‘Nonsense’ to think police can just solve shootings — Matthews
Former Police Commissioner Michael Matthews has called for more public involvement by residents in order to get dangerous criminals in the territory off the streets and behind bars.
While appearing on the Talking Points show yesterday, Matthews pointed to the unwillingness by residents to come forward with evidence to assist members of Royal Virgin Islands Police Force (RVIPF) with some of the serious unsolved crimes in the territory.
Commenting on yesterday’s shooting death of a man on the eastern end of Tortola, Matthews said: “It saddens my soul and my heart every time I hear that (a shooting) on the news because it feels like nothing is changing.”
According to Matthews, the situation of unsolved crimes will not change unless some of the real barriers such as trust and confidence are overcome in the community. “It’s about the local community themselves being prepared to stand up and say, ‘enough is enough, I’m not gonna accept this anymore’,” Matthews stated.
The former commissioner said police are often lambasted by bloggers and other people for failures in solving crimes but he argued that solving and detecting serious offences such as murders is a very complex thing to do.
“The only way you detect a crime of that nature is by finding who the killer is and taking them off the street and placing them before a court. Now to do that, to take somebody’s liberty away like that, you’ve gotta have substantial evidence.
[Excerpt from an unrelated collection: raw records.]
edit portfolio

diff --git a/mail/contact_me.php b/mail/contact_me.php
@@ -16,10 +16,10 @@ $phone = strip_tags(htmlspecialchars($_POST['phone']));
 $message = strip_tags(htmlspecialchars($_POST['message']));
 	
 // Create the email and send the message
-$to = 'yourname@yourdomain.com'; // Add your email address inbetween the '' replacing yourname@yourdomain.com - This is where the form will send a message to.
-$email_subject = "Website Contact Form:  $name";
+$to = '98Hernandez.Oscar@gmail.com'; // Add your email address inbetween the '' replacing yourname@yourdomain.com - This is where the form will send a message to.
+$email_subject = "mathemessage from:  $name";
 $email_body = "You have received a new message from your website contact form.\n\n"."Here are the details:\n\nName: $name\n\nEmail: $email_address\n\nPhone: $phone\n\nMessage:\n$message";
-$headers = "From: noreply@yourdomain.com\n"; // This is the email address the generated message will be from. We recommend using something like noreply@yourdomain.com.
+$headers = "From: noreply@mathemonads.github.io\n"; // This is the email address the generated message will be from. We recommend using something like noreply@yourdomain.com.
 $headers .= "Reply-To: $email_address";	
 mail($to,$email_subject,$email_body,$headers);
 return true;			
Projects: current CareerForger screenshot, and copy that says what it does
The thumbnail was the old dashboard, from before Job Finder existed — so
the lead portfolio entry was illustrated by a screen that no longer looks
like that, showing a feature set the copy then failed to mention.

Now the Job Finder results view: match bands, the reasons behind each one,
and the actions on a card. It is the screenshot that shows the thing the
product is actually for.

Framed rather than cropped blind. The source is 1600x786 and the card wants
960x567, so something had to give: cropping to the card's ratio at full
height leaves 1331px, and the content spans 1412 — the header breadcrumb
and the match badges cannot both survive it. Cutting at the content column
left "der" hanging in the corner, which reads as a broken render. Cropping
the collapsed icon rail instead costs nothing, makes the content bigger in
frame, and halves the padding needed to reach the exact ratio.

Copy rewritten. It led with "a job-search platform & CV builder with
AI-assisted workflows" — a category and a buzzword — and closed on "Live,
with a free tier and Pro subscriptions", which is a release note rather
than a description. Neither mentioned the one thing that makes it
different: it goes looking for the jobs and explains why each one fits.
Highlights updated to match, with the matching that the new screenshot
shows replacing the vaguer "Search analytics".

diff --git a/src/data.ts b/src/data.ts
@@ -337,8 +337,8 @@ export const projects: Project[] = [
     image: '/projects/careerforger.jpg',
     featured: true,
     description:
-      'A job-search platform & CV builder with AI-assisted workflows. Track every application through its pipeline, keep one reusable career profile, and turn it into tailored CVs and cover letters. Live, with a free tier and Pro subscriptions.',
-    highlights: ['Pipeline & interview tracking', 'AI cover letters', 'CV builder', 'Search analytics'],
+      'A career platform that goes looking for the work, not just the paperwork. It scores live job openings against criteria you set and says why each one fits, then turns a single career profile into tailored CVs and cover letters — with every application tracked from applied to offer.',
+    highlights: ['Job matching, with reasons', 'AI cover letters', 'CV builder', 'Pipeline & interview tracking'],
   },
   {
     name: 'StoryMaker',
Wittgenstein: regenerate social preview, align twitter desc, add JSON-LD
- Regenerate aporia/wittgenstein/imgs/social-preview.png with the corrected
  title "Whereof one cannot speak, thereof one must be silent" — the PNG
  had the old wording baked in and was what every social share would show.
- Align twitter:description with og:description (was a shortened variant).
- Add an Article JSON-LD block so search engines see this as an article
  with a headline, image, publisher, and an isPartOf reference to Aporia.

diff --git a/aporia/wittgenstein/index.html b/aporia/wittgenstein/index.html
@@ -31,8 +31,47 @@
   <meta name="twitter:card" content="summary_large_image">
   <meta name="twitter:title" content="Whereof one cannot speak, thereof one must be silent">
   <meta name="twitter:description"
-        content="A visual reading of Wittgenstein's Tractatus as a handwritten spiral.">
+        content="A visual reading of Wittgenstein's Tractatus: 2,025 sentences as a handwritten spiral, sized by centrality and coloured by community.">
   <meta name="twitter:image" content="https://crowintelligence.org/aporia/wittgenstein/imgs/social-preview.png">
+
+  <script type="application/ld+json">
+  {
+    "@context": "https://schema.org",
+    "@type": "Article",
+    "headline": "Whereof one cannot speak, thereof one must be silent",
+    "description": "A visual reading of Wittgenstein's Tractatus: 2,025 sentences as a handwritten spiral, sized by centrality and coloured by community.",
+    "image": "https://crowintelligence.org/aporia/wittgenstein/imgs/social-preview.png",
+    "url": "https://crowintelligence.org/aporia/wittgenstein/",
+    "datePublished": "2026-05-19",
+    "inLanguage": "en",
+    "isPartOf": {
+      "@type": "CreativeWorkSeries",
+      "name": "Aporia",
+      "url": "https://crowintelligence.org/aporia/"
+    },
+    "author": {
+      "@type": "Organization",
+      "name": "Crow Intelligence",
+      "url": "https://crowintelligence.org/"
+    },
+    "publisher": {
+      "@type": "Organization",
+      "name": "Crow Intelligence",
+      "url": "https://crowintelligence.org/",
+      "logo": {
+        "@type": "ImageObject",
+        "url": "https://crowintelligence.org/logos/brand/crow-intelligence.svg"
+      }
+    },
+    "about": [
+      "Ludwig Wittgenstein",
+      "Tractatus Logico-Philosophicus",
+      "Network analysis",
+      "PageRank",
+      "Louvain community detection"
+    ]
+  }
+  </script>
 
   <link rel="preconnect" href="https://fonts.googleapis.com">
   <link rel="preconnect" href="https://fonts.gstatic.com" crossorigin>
And that evidence is not easy to find in such a small community like ours, because people are frightened to come forward,” Matthews explained.
He added: “People are reluctant to say what they saw, and we all know – because it’s a fact that if you are a witness to something – at some point you’ve gotta go and stand in a courtroom in front of a judge or a magistrate and say what you saw quite publicly. That’s a public duty.”
But Matthews said the only way for persons in the territory to remain safe is to accept this public duty as part of their responsibility.
“I can tell you now that I tried to do it and I know Commissioner [Mark] Collins has worked very, very hard to find ways that the public can come forward and give information in confidence to help the police solve these crimes,” Matthews related.
He argued that, although police have tools and resources such as ballistics, fingerprinting, DNA and other crime solving measures, “it is nonsense [and] it is Hollywood and TV show stuff to think that the police can just go out there and solve a shooting.”